■ **Goal of the exercise**: Please write out each entry exactly as it appears.

■ **Supplied information**:
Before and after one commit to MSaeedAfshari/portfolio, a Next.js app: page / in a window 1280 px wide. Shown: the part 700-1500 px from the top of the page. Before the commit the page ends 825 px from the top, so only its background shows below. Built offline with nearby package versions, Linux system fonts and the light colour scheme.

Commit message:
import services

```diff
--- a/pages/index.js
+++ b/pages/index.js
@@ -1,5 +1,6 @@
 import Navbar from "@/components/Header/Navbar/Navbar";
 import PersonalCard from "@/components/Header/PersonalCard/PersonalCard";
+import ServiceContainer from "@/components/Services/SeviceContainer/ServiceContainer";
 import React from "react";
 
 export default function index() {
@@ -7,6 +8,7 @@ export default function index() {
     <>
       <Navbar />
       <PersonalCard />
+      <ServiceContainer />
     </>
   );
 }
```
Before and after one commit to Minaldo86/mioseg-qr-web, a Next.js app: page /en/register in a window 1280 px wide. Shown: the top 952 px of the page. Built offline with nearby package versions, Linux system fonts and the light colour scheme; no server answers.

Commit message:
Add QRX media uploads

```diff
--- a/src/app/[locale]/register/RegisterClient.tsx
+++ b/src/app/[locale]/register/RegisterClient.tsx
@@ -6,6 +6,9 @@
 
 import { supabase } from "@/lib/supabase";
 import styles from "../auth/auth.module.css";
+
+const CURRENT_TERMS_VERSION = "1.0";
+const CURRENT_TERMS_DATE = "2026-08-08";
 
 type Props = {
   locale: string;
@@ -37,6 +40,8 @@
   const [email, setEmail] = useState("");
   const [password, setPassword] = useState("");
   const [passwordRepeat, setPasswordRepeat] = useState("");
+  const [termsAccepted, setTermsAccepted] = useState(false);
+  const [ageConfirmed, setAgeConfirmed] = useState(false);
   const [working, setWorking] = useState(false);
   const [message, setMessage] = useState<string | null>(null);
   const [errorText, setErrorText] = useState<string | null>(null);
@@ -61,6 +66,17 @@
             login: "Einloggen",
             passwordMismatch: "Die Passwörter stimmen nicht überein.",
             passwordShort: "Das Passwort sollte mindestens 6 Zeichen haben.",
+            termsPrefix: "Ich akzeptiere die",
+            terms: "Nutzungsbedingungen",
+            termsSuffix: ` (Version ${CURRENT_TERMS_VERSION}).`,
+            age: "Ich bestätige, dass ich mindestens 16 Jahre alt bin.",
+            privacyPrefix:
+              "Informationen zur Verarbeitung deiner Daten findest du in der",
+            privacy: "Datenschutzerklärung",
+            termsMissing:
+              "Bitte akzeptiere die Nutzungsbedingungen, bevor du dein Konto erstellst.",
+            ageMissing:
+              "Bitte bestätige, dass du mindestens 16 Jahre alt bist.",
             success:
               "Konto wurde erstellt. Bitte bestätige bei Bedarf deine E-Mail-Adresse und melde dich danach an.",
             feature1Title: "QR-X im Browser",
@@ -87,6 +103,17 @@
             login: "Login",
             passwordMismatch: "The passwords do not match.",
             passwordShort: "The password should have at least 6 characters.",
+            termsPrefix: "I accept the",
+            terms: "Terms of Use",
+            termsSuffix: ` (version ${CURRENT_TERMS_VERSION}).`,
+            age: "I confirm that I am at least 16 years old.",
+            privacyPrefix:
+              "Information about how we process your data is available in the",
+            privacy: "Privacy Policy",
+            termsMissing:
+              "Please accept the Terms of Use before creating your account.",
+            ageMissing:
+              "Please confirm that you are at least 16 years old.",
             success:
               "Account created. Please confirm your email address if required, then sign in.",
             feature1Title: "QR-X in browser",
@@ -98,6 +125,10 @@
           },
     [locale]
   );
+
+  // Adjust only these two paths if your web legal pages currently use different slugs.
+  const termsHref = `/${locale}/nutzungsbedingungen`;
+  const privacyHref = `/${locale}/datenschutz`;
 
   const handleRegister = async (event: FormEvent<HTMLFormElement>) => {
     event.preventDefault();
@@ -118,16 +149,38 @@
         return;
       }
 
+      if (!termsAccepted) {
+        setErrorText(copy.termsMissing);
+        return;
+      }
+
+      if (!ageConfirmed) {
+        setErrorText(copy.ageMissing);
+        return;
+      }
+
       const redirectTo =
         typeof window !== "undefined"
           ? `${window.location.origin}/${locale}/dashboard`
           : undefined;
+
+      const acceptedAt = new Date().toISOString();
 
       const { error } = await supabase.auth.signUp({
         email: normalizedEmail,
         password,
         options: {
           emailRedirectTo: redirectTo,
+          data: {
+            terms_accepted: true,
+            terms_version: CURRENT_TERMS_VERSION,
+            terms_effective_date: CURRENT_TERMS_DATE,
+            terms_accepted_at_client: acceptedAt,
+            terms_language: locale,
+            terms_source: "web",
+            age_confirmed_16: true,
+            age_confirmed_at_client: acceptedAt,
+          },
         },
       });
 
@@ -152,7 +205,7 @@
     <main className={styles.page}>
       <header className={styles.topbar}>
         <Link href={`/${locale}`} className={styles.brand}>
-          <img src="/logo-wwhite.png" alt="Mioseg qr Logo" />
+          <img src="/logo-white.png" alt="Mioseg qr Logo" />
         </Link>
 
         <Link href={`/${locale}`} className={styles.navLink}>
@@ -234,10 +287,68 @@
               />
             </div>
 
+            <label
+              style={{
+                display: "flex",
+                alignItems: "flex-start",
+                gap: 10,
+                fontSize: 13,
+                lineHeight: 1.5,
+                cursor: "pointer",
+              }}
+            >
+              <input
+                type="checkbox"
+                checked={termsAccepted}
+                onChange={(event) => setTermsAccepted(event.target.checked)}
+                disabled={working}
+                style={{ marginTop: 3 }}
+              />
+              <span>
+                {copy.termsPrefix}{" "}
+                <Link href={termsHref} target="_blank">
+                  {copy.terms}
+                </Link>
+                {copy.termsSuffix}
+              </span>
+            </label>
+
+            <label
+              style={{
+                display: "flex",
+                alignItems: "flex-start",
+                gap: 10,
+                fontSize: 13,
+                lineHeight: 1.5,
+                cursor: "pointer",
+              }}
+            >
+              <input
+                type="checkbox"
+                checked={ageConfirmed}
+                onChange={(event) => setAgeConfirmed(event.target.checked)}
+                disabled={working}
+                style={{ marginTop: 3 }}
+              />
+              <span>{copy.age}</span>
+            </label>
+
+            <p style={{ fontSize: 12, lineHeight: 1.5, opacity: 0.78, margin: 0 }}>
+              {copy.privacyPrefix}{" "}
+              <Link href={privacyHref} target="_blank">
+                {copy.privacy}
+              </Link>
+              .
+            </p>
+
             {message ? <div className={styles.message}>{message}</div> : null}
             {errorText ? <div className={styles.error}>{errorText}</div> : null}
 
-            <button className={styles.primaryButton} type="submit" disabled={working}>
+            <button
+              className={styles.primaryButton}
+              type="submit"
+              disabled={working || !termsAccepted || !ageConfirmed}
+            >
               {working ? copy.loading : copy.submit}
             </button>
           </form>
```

■ **Task solution**:
Before and after one commit to MSaeedAfshari/portfolio, a Next.js app: page / in a window 1280 px wide. Shown: the part 700-1500 px from the top of the page. Before the commit the page ends 825 px from the top, so only its background shows below. Built offline with nearby package versions, Linux system fonts and the light colour scheme.

Commit message:
import services

```diff
--- a/pages/index.js
+++ b/pages/index.js
@@ -1,5 +1,6 @@
 import Navbar from "@/components/Header/Navbar/Navbar";
 import PersonalCard from "@/components/Header/PersonalCard/PersonalCard";
+import ServiceContainer from "@/components/Services/SeviceContainer/ServiceContainer";
 import React from "react";
 
 export default function index() {
@@ -7,6 +8,7 @@ export default function index() {
     <>
       <Navbar />
       <PersonalCard />
+      <ServiceContainer />
     </>
   );
 }
```
Before and after one commit to Minaldo86/mioseg-qr-web, a Next.js app: page /en/register in a window 1280 px wide. Shown: the top 952 px of the page. Built offline with nearby package versions, Linux system fonts and the light colour scheme; no server answers.

Commit message:
Add QRX media uploads

```diff
--- a/src/app/[locale]/register/RegisterClient.tsx
+++ b/src/app/[locale]/register/RegisterClient.tsx
@@ -6,6 +6,9 @@
 
 import { supabase } from "@/lib/supabase";
 import styles from "../auth/auth.module.css";
+
+const CURRENT_TERMS_VERSION = "1.0";
+const CURRENT_TERMS_DATE = "2026-08-08";
 
 type Props = {
   locale: string;
@@ -37,6 +40,8 @@
   const [email, setEmail] = useState("");
   const [password, setPassword] = useState("");
   const [passwordRepeat, setPasswordRepeat] = useState("");
+  const [termsAccepted, setTermsAccepted] = useState(false);
+  const [ageConfirmed, setAgeConfirmed] = useState(false);
   const [working, setWorking] = useState(false);
   const [message, setMessage] = useState<string | null>(null);
   const [errorText, setErrorText] = useState<string | null>(null);
@@ -61,6 +66,17 @@
             login: "Einloggen",
             passwordMismatch: "Die Passwörter stimmen nicht überein.",
             passwordShort: "Das Passwort sollte mindestens 6 Zeichen haben.",
+            termsPrefix: "Ich akzeptiere die",
+            terms: "Nutzungsbedingungen",
+            termsSuffix: ` (Version ${CURRENT_TERMS_VERSION}).`,
+            age: "Ich bestätige, dass ich mindestens 16 Jahre alt bin.",
+            privacyPrefix:
+              "Informationen zur Verarbeitung deiner Daten findest du in der",
+            privacy: "Datenschutzerklärung",
+            termsMissing:
+              "Bitte akzeptiere die Nutzungsbedingungen, bevor du dein Konto erstellst.",
+            ageMissing:
+              "Bitte bestätige, dass du mindestens 16 Jahre alt bist.",
             success:
               "Konto wurde erstellt. Bitte bestätige bei Bedarf deine E-Mail-Adresse und melde dich danach an.",
             feature1Title: "QR-X im Browser",
@@ -87,6 +103,17 @@
             login: "Login",
             passwordMismatch: "The passwords do not match.",
             passwordShort: "The password should have at least 6 characters.",
+            termsPrefix: "I accept the",
+            terms: "Terms of Use",
+            termsSuffix: ` (version ${CURRENT_TERMS_VERSION}).`,
+            age: "I confirm that I am at least 16 years old.",
+            privacyPrefix:
+              "Information about how we process your data is available in the",
+            privacy: "Privacy Policy",
+            termsMissing:
+              "Please accept the Terms of Use before creating your account.",
+            ageMissing:
+              "Please confirm that you are at least 16 years old.",
             success:
               "Account created. Please confirm your email address if required, then sign in.",
             feature1Title: "QR-X in browser",
@@ -98,6 +125,10 @@
           },
     [locale]
   );
+
+  // Adjust only these two paths if your web legal pages currently use different slugs.
+  const termsHref = `/${locale}/nutzungsbedingungen`;
+  const privacyHref = `/${locale}/datenschutz`;
 
   const handleRegister = async (event: FormEvent<HTMLFormElement>) => {
     event.preventDefault();
@@ -118,16 +149,38 @@
         return;
       }
 
+      if (!termsAccepted) {
+        setErrorText(copy.termsMissing);
+        return;
+      }
+
+      if (!ageConfirmed) {
+        setErrorText(copy.ageMissing);
+        return;
+      }
+
       const redirectTo =
         typeof window !== "undefined"
           ? `${window.location.origin}/${locale}/dashboard`
           : undefined;
+
+      const acceptedAt = new Date().toISOString();
 
       const { error } = await supabase.auth.signUp({
         email: normalizedEmail,
         password,
         options: {
           emailRedirectTo: redirectTo,
+          data: {
+            terms_accepted: true,
+            terms_version: CURRENT_TERMS_VERSION,
+            terms_effective_date: CURRENT_TERMS_DATE,
+            terms_accepted_at_client: acceptedAt,
+            terms_language: locale,
+            terms_source: "web",
+            age_confirmed_16: true,
+            age_confirmed_at_client: acceptedAt,
+          },
         },
       });
 
@@ -152,7 +205,7 @@
     <main className={styles.page}>
       <header className={styles.topbar}>
         <Link href={`/${locale}`} className={styles.brand}>
-          <img src="/logo-wwhite.png" alt="Mioseg qr Logo" />
+          <img src="/logo-white.png" alt="Mioseg qr Logo" />
         </Link>
 
         <Link href={`/${locale}`} className={styles.navLink}>
@@ -234,10 +287,68 @@
               />
             </div>
 
+            <label
+              style={{
+                display: "flex",
+                alignItems: "flex-start",
+                gap: 10,
+                fontSize: 13,
+                lineHeight: 1.5,
+                cursor: "pointer",
+              }}
+            >
+              <input
+                type="checkbox"
+                checked={termsAccepted}
+                onChange={(event) => setTermsAccepted(event.target.checked)}
+                disabled={working}
+                style={{ marginTop: 3 }}
+              />
+              <span>
+                {copy.termsPrefix}{" "}
+                <Link href={termsHref} target="_blank">
+                  {copy.terms}
+                </Link>
+                {copy.termsSuffix}
+              </span>
+            </label>
+
+            <label
+              style={{
+                display: "flex",
+                alignItems: "flex-start",
+                gap: 10,
+                fontSize: 13,
+                lineHeight: 1.5,
+                cursor: "pointer",
+              }}
+            >
+              <input
+                type="checkbox"
+                checked={ageConfirmed}
+                onChange={(event) => setAgeConfirmed(event.target.checked)}
+                disabled={working}
+                style={{ marginTop: 3 }}
+              />
+              <span>{copy.age}</span>
+            </label>
+
+            <p style={{ fontSize: 12, lineHeight: 1.5, opacity: 0.78, margin: 0 }}>
+              {copy.privacyPrefix}{" "}
+              <Link href={privacyHref} target="_blank">
+                {copy.privacy}
+              </Link>
+              .
+            </p>
+
             {message ? <div className={styles.message}>{message}</div> : null}
             {errorText ? <div className={styles.error}>{errorText}</div> : null}
 
-            <button className={styles.primaryButton} type="submit" disabled={working}>
+            <button
+              className={styles.primaryButton}
+              type="submit"
+              disabled={working || !termsAccepted || !ageConfirmed}
+            >
               {working ? copy.loading : copy.submit}
             </button>
           </form>
```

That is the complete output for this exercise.